Farmer fined after cow attacked dog walker near Sidbury
By Will Goddard
17th Mar 2023 | Local News
A farmer has been fined after a cow attacked a dog walker in a field near Sidbury.
Barry Fowler, of Sidbury, Sidmouth, pleaded guilty to breaching Section 3(2) of the Health & Safety at Work etc Act 1974 and was fined £555 and ordered to pay costs of £3,000 at Exeter Magistrates' Court on 8 March.
The dog walker, Steve Adams of Coleshill in Warwickshire, was on holiday in East Devon with his wife when he was charged and trampled by the cow in July 2021.
He had been walking along a public footpath through a field containing cows with calves.
Mr Adams, now 63 years old, was reportedly thrown eight feet into the air and repeatedly trampled.
He spent seven days in intensive care with six broken ribs and damage to his lungs and spleen.
Steve Adams said: "It was just the one cow, the biggest one. It came up and threw me into the air with its head and then it trod all over me. I was trying to crawl out of the way, but it just kept landing its hooves on me.

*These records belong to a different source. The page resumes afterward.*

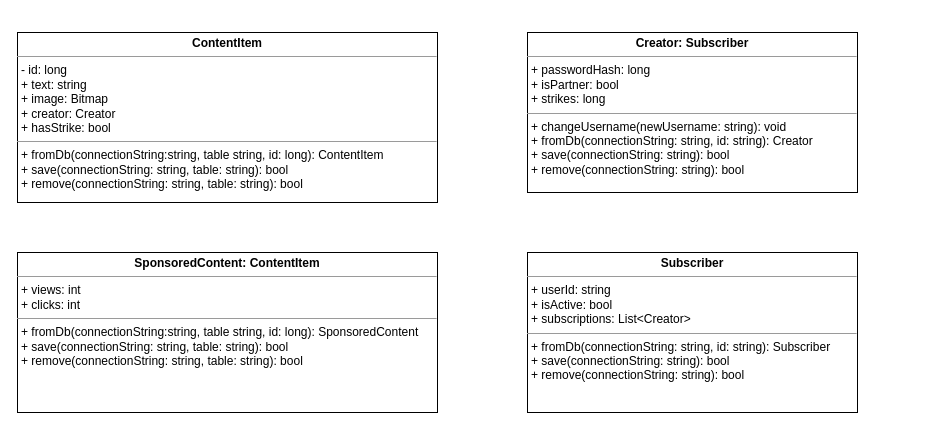
ankokovin/DevGAG-econ-law- keeps this draw.io diagram as econ/cetin/diagrams/class.drawio. Above is the earlier version. Source tidied: cells renumbered, new cells numbered last; positions are measured from the earlier drawing's top-left corner, leaving out a move shared by most shapes. Both pictures are drawn from the tidied source at 100%, with x=0, y=0 at pixel (17, 32).
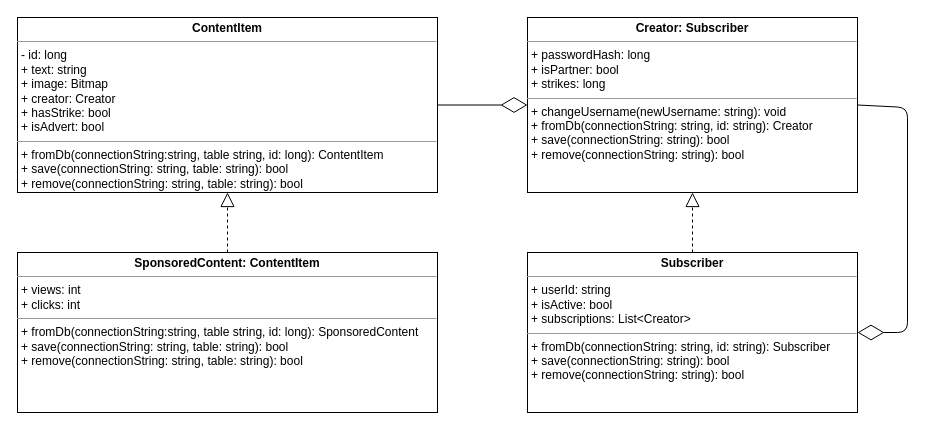
The same diagram, later.

What changed in the source:
```diff
@@
 <mxGraphModel background="#ffffff">
   <root>
     <mxCell id="0" />
     <mxCell id="1" parent="0" />
-    <mxCell id="2" value="&lt;p style=&quot;margin: 0px ; margin-top: 4px ; text-align: center&quot;&gt;&lt;b&gt;ContentItem&lt;/b&gt;&lt;/p&gt;&lt;hr size=&quot;1&quot;&gt;&lt;p style=&quot;margin: 0px ; margin-left: 4px&quot;&gt;- id: long&lt;br&gt;&lt;/p&gt;&lt;p style=&quot;margin: 0px ; margin-left: 4px&quot;&gt;+ text: string&lt;/p&gt;&lt;p style=&quot;margin: 0px ; margin-left: 4px&quot;&gt;+ image: Bitmap&lt;/p&gt;&lt;p style=&quot;margin: 0px ; margin-left: 4px&quot;&gt;+ creator: Creator&lt;/p&gt;&lt;p style=&quot;margin: 0px ; margin-left: 4px&quot;&gt;+ hasStrike: bool&lt;/p&gt;&lt;hr size=&quot;1&quot;&gt;&lt;p style=&quot;margin: 0px ; margin-left: 4px&quot;&gt;+ fromDb(connectionString:string, table string, id: long): ContentItem&lt;/p&gt;&lt;p style=&quot;margin: 0px ; margin-left: 4px&quot;&gt;+ save(connectionString: string, table: string): bool&lt;/p&gt;&lt;p style=&quot;margin: 0px ; margin-left: 4px&quot;&gt;+ remove(connectionString: string, table: string): bool&lt;/p&gt;" style="verticalAlign=top;align=left;overflow=fill;fontSize=12;fontFamily=Helvetica;html=1;" parent="1" vertex="1">
-      <mxGeometry width="420" height="170" as="geometry" />
+    <mxCell id="2" value="&lt;p style=&quot;margin: 0px ; margin-top: 4px ; text-align: center&quot;&gt;&lt;b&gt;ContentItem&lt;/b&gt;&lt;/p&gt;&lt;hr size=&quot;1&quot;&gt;&lt;p style=&quot;margin: 0px ; margin-left: 4px&quot;&gt;- id: long&lt;br&gt;&lt;/p&gt;&lt;p style=&quot;margin: 0px ; margin-left: 4px&quot;&gt;+ text: string&lt;/p&gt;&lt;p style=&quot;margin: 0px ; margin-left: 4px&quot;&gt;+ image: Bitmap&lt;/p&gt;&lt;p style=&quot;margin: 0px ; margin-left: 4px&quot;&gt;+ creator: Creator&lt;/p&gt;&lt;p style=&quot;margin: 0px ; margin-left: 4px&quot;&gt;+ hasStrike: bool&lt;/p&gt;&lt;p style=&quot;margin: 0px ; margin-left: 4px&quot;&gt;+ isAdvert: bool&lt;br&gt;&lt;/p&gt;&lt;hr size=&quot;1&quot;&gt;&lt;p style=&quot;margin: 0px ; margin-left: 4px&quot;&gt;+ fromDb(connectionString:string, table string, id: long): ContentItem&lt;/p&gt;&lt;p style=&quot;margin: 0px ; margin-left: 4px&quot;&gt;+ save(connectionString: string, table: string): bool&lt;/p&gt;&lt;p style=&quot;margin: 0px ; margin-left: 4px&quot;&gt;+ remove(connectionString: string, table: string): bool&lt;/p&gt;" style="verticalAlign=top;align=left;overflow=fill;fontSize=12;fontFamily=Helvetica;html=1;" parent="1" vertex="1">
+      <mxGeometry y="-15" width="420" height="175" as="geometry" />
     </mxCell>
     <mxCell id="3" value="&lt;p style=&quot;margin: 0px ; margin-top: 4px ; text-align: center&quot;&gt;&lt;b&gt;Creator: Subscriber&lt;br&gt;&lt;/b&gt;&lt;/p&gt;&lt;hr size=&quot;1&quot;&gt;&lt;p style=&quot;margin: 0px ; margin-left: 4px&quot;&gt;+ passwordHash: long&lt;/p&gt;&lt;p style=&quot;margin: 0px ; margin-left: 4px&quot;&gt;+ isPartner: bool&lt;br&gt;&lt;/p&gt;&lt;p style=&quot;margin: 0px ; margin-left: 4px&quot;&gt;+ strikes: long&lt;br&gt;&lt;/p&gt;&lt;hr size=&quot;1&quot;&gt;&lt;p style=&quot;margin: 0px ; margin-left: 4px&quot;&gt;+ changeUsername(newUsername: string): void&lt;br&gt;&lt;/p&gt;&lt;p style=&quot;margin: 0px ; margin-left: 4px&quot;&gt; + fromDb(connectionString: string, id: string): Creator&lt;/p&gt;&lt;p style=&quot;margin: 0px ; margin-left: 4px&quot;&gt;+ save(connectionString: string): bool&lt;br&gt;&lt;/p&gt;&lt;p style=&quot;margin: 0px ; margin-left: 4px&quot;&gt;+ remove(connectionString: string): bool&lt;br&gt;&lt;/p&gt;" style="verticalAlign=top;align=left;overflow=fill;fontSize=12;fontFamily=Helvetica;html=1;" parent="1" vertex="1">
-      <mxGeometry x="510" width="330" height="160" as="geometry" />
+      <mxGeometry x="510" y="-15" width="330" height="175" as="geometry" />
     </mxCell>
     <mxCell id="4" value="&lt;p style=&quot;margin: 0px ; margin-top: 4px ; text-align: center&quot;&gt;&lt;b&gt;Subscriber&lt;/b&gt;&lt;/p&gt;&lt;hr size=&quot;1&quot;&gt;&lt;p style=&quot;margin: 0px ; margin-left: 4px&quot;&gt;+ userId: string&lt;/p&gt;&lt;p style=&quot;margin: 0px ; margin-left: 4px&quot;&gt;+ isActive: bool&lt;/p&gt;&lt;p style=&quot;margin: 0px ; margin-left: 4px&quot;&gt;+ subscriptions: List&amp;lt;Creator&amp;gt;&lt;/p&gt;&lt;hr size=&quot;1&quot;&gt;&lt;p style=&quot;margin: 0px ; margin-left: 4px&quot;&gt;+ fromDb(connectionString: string, id: string): Subscriber&lt;/p&gt;&lt;p style=&quot;margin: 0px ; margin-left: 4px&quot;&gt;+ save(connectionString: string): bool&lt;/p&gt;&lt;p style=&quot;margin: 0px ; margin-left: 4px&quot;&gt;+ remove(connectionString: string): bool&lt;/p&gt;" style="verticalAlign=top;align=left;overflow=fill;fontSize=12;fontFamily=Helvetica;html=1;" parent="1" vertex="1">
       <mxGeometry x="510" y="220" width="330" height="160" as="geometry" />
     </mxCell>
     <mxCell id="5" value="&lt;p style=&quot;margin: 0px ; margin-top: 4px ; text-align: center&quot;&gt;&lt;b&gt;SponsoredContent: ContentItem&lt;br&gt;&lt;/b&gt;&lt;/p&gt;&lt;hr size=&quot;1&quot;&gt;&lt;p style=&quot;margin: 0px ; margin-left: 4px&quot;&gt;+ views: int&lt;/p&gt;&lt;p style=&quot;margin: 0px ; margin-left: 4px&quot;&gt;+ clicks: int&lt;/p&gt;&lt;hr size=&quot;1&quot;&gt;&lt;p style=&quot;margin: 0px ; margin-left: 4px&quot;&gt;&lt;span&gt;+ fromDb(connectionString:string, table string, id: long): SponsoredContent&lt;/span&gt;&lt;br&gt;&lt;span&gt;+ save(connectionString: string, table: string): bool&lt;/span&gt;&lt;br&gt;&lt;span&gt;+ remove(connectionString: string, table: string): bool&lt;/span&gt;&lt;/p&gt;" style="verticalAlign=top;align=left;overflow=fill;fontSize=12;fontFamily=Helvetica;html=1;" parent="1" vertex="1">
       <mxGeometry y="220" width="420" height="160" as="geometry" />
     </mxCell>
+    <mxCell id="6" style="endArrow=block;dashed=1;endFill=0;endSize=12;html=1;entryX=0.5;entryY=1;entryDx=0;entryDy=0;exitX=0.5;exitY=0;exitDx=0;exitDy=0;" parent="1" edge="1" source="4" target="3">
+      <mxGeometry relative="1" as="geometry" />
+    </mxCell>
+    <mxCell id="7" style="endArrow=block;dashed=1;endFill=0;endSize=12;html=1;exitX=0.5;exitY=0;exitDx=0;exitDy=0;entryX=0.5;entryY=1;entryDx=0;entryDy=0;" parent="1" edge="1" source="5" target="2">
+      <mxGeometry relative="1" as="geometry" />
+    </mxCell>
+    <mxCell id="8" style="endArrow=diamondThin;endFill=0;endSize=24;html=1;entryX=1;entryY=0.5;entryDx=0;entryDy=0;exitX=1;exitY=0.5;exitDx=0;exitDy=0;" parent="1" edge="1" source="3" target="4">
+      <mxGeometry relative="1" as="geometry">
+        <Array as="points">
+          <mxPoint x="890" y="75" />
+          <mxPoint x="890" y="300" />
+        </Array>
+      </mxGeometry>
+    </mxCell>
+    <mxCell id="9" style="endArrow=diamondThin;endFill=0;endSize=24;html=1;entryX=0;entryY=0.5;entryDx=0;entryDy=0;exitX=1;exitY=0.5;exitDx=0;exitDy=0;" parent="1" edge="1" source="2" target="3">
+      <mxGeometry relative="1" as="geometry" />
+    </mxCell>
   </root>
 </mxGraphModel>
```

"The dog was on its lead and I'd managed to let it go and it made it away. My wife had one of those plastic ball throwers for the dog and she was hitting the cow with it but it made no difference at all. I managed to roll away from under it.
"I wasn't feeling too good at all, I couldn't breathe. It had taken us about 15 minutes to walk to where it happened, but it took us about two and half hours to make it back to the van. An ambulance was called to the site and they said straight away that I'd broken my ribs. It was a pretty scary day.
"I don't walk too much now. I'm not as healthy as I was, and I can still feel my injuries now."
According to The Health and Safety Executive, farmers should not put cattle with young calves in fields with a public right of way.
HSE inspector Simon Jones said: "The serious injuries to Mr Adam sustained when he has attacked and trampled by cattle with their calves was totally preventable.
"Cattle are extremely protective of their calves and even calm cattle can become aggressive if they think the calves may, in any way, be threatened, even by members of the public walking past.
"Farmers should not place cattle with calves in fields where members of the public have a legal right to walk unless appropriate measures are in place such as robust fencing separating cattle from people.
"Had Barry Fowler done this then the incident could not have happened."